How that carefully assembled system sounds is a clever mix of grace and space, with a liberal sprinkling of pace to boot. It’s extremely dynamic-sounding and throws out a huge soundstage. This is not dissimilar to its Prime older brother, but more so… and not dissimilar to the HW40 limited edition deck, but not to the same extent. The Prime 21+ is no shrinking violet in its presentation; this is music writ big and bold, although the deck is also controlled enough to keep that bombastic performance in check when not called for. ‘Norman F***ing Rockwell!’ by Lana Del Ray [NFR!, Polydor/Interscope] is kept controlled when it’s just her voice and a piano, but full-scale during the orchestral swells. The difference between the original Prime and Prime 21 is perhaps most noticeable here, as the newer deck has a greater ability to ‘scale’ with the music. As the original was already a front-runner here, that’s a very good sign.
Bass, too, is first rate. It doesn’t matter whether that bass is orchestral [Beethoven’s Fifth, Kleiber, DG/Linn Recut] or synthetic [Bassomatic’s Set The Controls For The Heart Of The Bass, Virgin], the bass is controlled, deep, yet bouncy enough to keep all bar the most beat-obsessed happy. This excellent bass is largely matched by an excellent midrange and unrestrained, free, and expressive high-frequencies, but even though you hear a considerable amount of detail in the midrange, your mind is so swayed by the expansiveness of the soundstage and the size of the presentation, you’ll end up almost failing to notice how good the midrange is until some time later.

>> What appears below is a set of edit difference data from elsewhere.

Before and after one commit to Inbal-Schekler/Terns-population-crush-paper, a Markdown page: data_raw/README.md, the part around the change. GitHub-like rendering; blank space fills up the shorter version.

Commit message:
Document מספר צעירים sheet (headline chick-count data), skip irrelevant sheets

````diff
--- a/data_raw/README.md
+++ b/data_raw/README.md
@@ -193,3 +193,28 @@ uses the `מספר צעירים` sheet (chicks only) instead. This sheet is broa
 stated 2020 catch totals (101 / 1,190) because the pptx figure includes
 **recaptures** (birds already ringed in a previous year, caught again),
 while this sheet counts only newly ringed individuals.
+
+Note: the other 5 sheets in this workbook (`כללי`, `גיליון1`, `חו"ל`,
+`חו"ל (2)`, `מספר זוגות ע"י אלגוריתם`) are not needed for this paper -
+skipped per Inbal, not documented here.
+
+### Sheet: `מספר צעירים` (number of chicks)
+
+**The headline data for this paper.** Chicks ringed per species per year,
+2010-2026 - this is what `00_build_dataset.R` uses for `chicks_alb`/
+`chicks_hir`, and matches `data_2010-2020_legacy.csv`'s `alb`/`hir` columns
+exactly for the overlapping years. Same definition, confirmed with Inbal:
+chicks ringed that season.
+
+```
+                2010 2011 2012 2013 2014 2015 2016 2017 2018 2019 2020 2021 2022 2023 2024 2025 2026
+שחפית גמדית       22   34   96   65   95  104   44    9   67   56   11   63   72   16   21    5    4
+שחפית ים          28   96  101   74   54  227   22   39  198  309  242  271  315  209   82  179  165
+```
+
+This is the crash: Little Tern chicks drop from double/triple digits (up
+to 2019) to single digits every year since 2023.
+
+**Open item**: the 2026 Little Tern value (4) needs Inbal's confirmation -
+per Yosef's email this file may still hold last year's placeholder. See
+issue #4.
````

The only real downside to the Prime 21+ isn’t really much of a downside. The deck really completes itself with the optional ADS power supply, which brings greater control over speed precision (and makes changing speed less of a belt-driven activity). This isn’t a concern with the Prime, as you expect some manual speed changing at the lower price.

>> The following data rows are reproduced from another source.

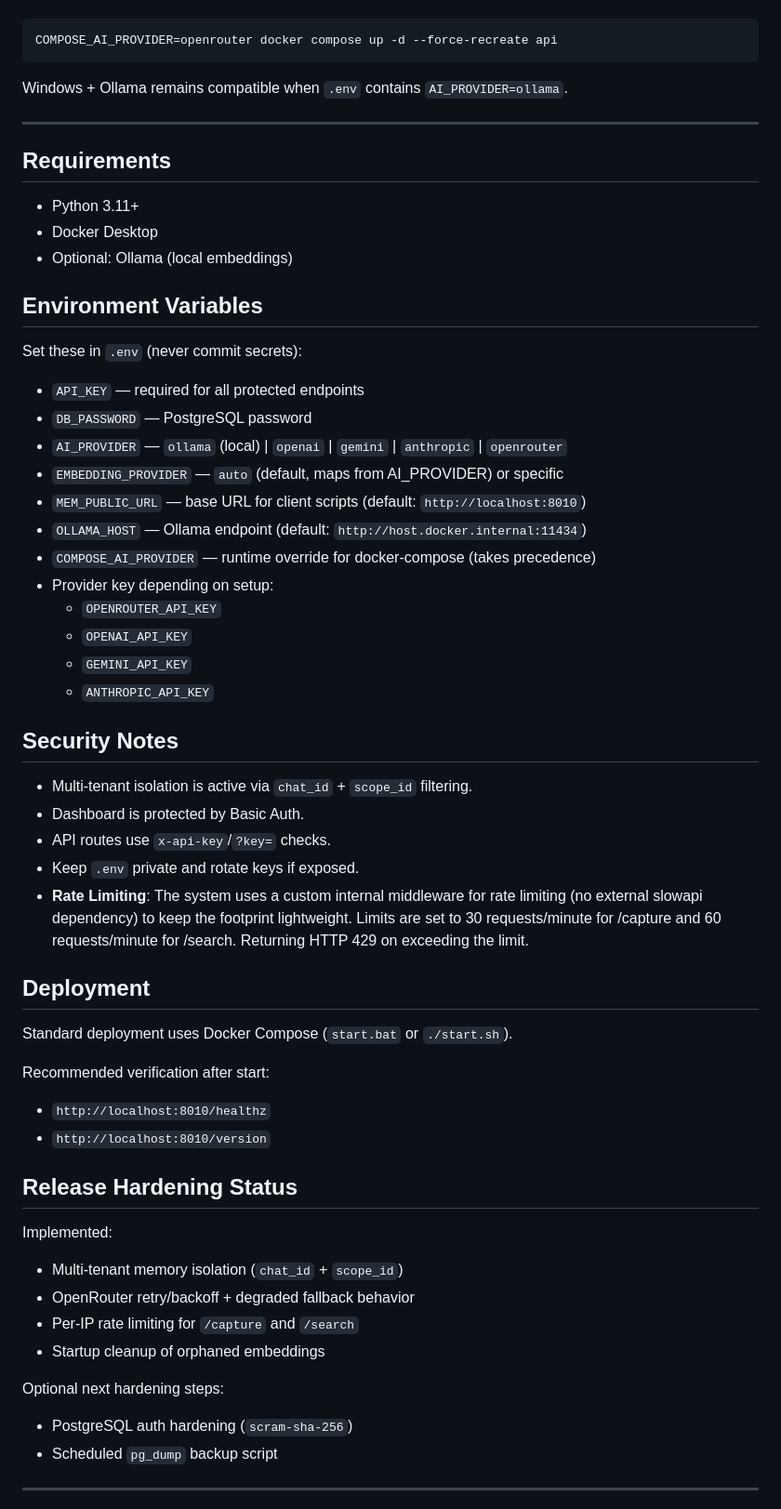
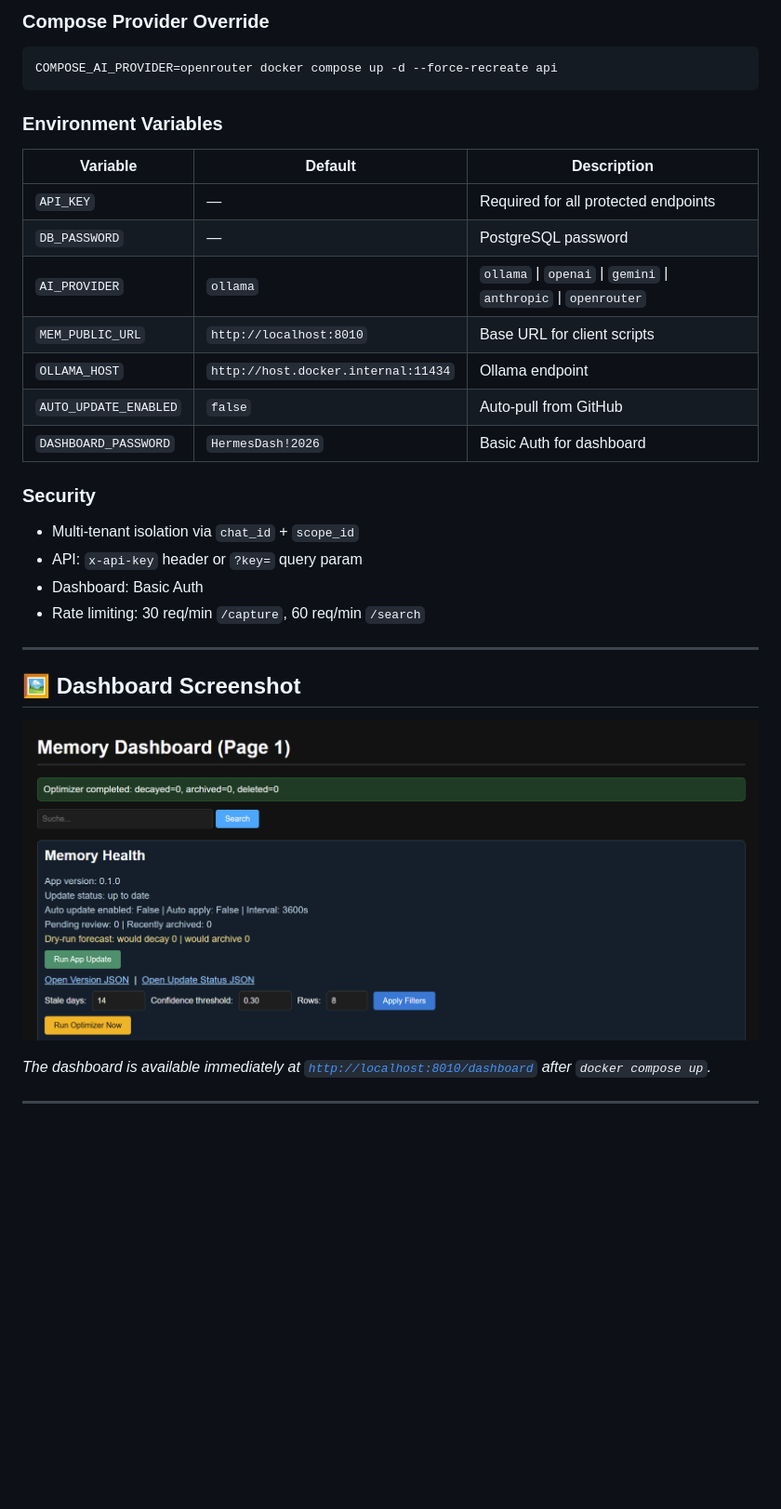
Before and after one commit to SunMe1977/HermesClawZero-ConfigSidecar, a Markdown page: Readme.md, the part around one of its changes. Shown at 93% size. Drawn GitHub-style; folded sections open; blank space fills up the shorter version.

````diff
--- a/Readme.md
+++ b/Readme.md
@@ -81,55 +101,37 @@ Example:
+### Compose Provider Override
+
 ```bash
 COMPOSE_AI_PROVIDER=openrouter docker compose up -d --force-recreate api
 ```
 
-Windows + Ollama remains compatible when `.env` contains `AI_PROVIDER=ollama`.
+### Environment Variables
+
+| Variable | Default | Description |
+|----------|---------|-------------|
+| `API_KEY` | — | Required for all protected endpoints |
+| `DB_PASSWORD` | — | PostgreSQL password |
+| `AI_PROVIDER` | `ollama` | `ollama` \| `openai` \| `gemini` \| `anthropic` \| `openrouter` |
+| `MEM_PUBLIC_URL` | `http://localhost:8010` | Base URL for client scripts |
+| `OLLAMA_HOST` | `http://host.docker.internal:11434` | Ollama endpoint |
+| `AUTO_UPDATE_ENABLED` | `false` | Auto-pull from GitHub |
+| `DASHBOARD_PASSWORD` | `HermesDash!2026` | Basic Auth for dashboard |
+
+### Security
+
+- Multi-tenant isolation via `chat_id` + `scope_id`
+- API: `x-api-key` header or `?key=` query param
+- Dashboard: Basic Auth
+- Rate limiting: 30 req/min `/capture`, 60 req/min `/search`
+
+</details>
 
 ---
 
-## Requirements
-- Python 3.11+
-- Docker Desktop
-- Optional: Ollama (local embeddings)
+## 🖼️ Dashboard Screenshot
 
-## Environment Variables
-Set these in `.env` (never commit secrets):
-- `API_KEY` — required for all protected endpoints
-- `DB_PASSWORD` — PostgreSQL password
-- `AI_PROVIDER` — `ollama` (local) | `openai` | `gemini` | `anthropic` | `openrouter`
-- `EMBEDDING_PROVIDER` — `auto` (default, maps from AI_PROVIDER) or specific
-- `MEM_PUBLIC_URL` — base URL for client scripts (default: `http://localhost:8010`)
-- `OLLAMA_HOST` — Ollama endpoint (default: `http://host.docker.internal:11434`)
-- `COMPOSE_AI_PROVIDER` — runtime override for docker-compose (takes precedence)
-- Provider key depending on setup:
-  - `OPENROUTER_API_KEY`
-  - `OPENAI_API_KEY`
-  - `GEMINI_API_KEY`
-  - `ANTHROPIC_API_KEY`
+![Dashboard](images/dashboard.png "Dashboard — memory timeline, search, and tenant isolation")
 
-## Security Notes
-- Multi-tenant isolation is active via `chat_id` + `scope_id` filtering.
-- Dashboard is protected by Basic Auth.
-- API routes use `x-api-key`/`?key=` checks.
-- Keep `.env` private and rotate keys if exposed.
-- **Rate Limiting**: The system uses a custom internal middleware for rate limiting (no external slowapi dependency) to keep the footprint lightweight. Limits are set to 30 requests/minute for /capture and 60 requests/minute for /search. Returning HTTP 429 on exceeding the limit.
-
-## Deployment
-Standard deployment uses Docker Compose (`start.bat` or `./start.sh`).
-
-Recommended verification after start:
-- `http://localhost:8010/healthz`
-- `http://localhost:8010/version`
-
-## Release Hardening Status
-Implemented:
-- Multi-tenant memory isolation (`chat_id` + `scope_id`)
-- OpenRouter retry/backoff + degraded fallback behavior
-- Per-IP rate limiting for `/capture` and `/search`
-- Startup cleanup of orphaned embeddings
-
-Optional next hardening steps:
-- PostgreSQL auth hardening (`scram-sha-256`)
-- Scheduled `pg_dump` backup script
+*The dashboard is available immediately at [`http://localhost:8010/dashboard`](http://localhost:8010/dashboard) after `docker compose up`.*
 
 ---
 
````
Also changed, not shown: other parts of Readme.md (+98 -201 lines).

In the Prime 21+, VPI has achieved the turn-key high-end turntable without compromise. Sure, you can build something better, but you probably won’t do so for anything close to the same money. Each component in the system is a ‘honey’ and putting them all together sings like an angel. Unless you enjoy the self-flagellation of picking and mixing (or you have a favourite cartridge that you must use no matter what), I find this a tough act to beat at anywhere near the money.
- Chassis Composition: Vinyl Wrapped MDF

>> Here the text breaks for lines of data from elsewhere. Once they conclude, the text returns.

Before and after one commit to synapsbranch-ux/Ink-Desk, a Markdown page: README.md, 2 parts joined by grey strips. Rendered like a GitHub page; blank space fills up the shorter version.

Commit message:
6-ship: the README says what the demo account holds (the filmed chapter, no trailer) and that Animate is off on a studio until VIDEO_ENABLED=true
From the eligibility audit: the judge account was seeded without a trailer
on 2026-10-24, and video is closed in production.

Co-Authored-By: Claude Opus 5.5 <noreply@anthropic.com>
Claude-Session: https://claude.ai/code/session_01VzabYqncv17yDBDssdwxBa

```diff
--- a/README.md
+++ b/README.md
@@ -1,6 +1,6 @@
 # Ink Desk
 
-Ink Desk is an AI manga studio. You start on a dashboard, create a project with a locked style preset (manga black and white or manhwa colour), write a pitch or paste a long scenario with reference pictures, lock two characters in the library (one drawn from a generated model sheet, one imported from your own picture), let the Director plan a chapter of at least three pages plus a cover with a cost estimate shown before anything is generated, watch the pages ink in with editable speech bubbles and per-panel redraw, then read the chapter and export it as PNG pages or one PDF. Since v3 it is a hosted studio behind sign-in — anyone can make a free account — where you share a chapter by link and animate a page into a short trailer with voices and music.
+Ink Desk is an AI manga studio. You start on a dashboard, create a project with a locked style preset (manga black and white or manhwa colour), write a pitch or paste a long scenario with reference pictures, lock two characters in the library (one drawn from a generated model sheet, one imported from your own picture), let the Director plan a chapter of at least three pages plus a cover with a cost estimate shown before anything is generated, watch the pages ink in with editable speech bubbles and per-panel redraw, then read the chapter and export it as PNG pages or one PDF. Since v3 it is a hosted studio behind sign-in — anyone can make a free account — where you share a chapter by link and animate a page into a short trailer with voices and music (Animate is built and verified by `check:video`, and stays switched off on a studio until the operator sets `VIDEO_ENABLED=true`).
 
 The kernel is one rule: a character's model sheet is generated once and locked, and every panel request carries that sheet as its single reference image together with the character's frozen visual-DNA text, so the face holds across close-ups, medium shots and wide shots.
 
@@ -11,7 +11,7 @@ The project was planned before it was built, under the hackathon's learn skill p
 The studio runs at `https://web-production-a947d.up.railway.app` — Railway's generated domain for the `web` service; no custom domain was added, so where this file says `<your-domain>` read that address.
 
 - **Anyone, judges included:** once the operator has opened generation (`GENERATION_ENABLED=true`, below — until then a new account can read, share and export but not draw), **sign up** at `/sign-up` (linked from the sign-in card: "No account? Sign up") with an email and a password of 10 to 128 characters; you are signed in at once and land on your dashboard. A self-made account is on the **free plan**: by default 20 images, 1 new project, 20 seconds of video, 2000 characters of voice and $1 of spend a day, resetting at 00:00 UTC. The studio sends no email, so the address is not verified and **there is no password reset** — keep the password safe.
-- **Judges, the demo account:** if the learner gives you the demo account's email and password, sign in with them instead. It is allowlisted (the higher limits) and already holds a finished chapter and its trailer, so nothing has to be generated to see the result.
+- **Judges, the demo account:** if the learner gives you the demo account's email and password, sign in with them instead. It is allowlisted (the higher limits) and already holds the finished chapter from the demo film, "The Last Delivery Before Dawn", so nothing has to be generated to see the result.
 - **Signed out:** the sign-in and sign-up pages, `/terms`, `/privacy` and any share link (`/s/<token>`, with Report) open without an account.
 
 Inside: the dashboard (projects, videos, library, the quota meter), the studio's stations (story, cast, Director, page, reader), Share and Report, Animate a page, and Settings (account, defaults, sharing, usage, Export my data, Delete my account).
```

- Platter Type & Size: 12” Aluminium, 9kg
- Tonearm Included: 10” 3D Gimbal Arm (fitted with Shyla MC cartridge)
- Motor RPM: 500 rpm (Overseas edition, 300 rpm in USA)
- Motor Pulley Accuracy: +/- .0005”
- Wow and Flutter: .08 %
- Speed Accuracy: .08 %
- Rumble: -80db
- Overall Size (W×D): 55 × 40cm
- Total Weight: 20.45kg
- Price: £6,500 (Prime 21, £4,500)
Manufacturer: VPI Industries
UK Distributor: Renaissance Audio
Tel: +44(0)131 555 3922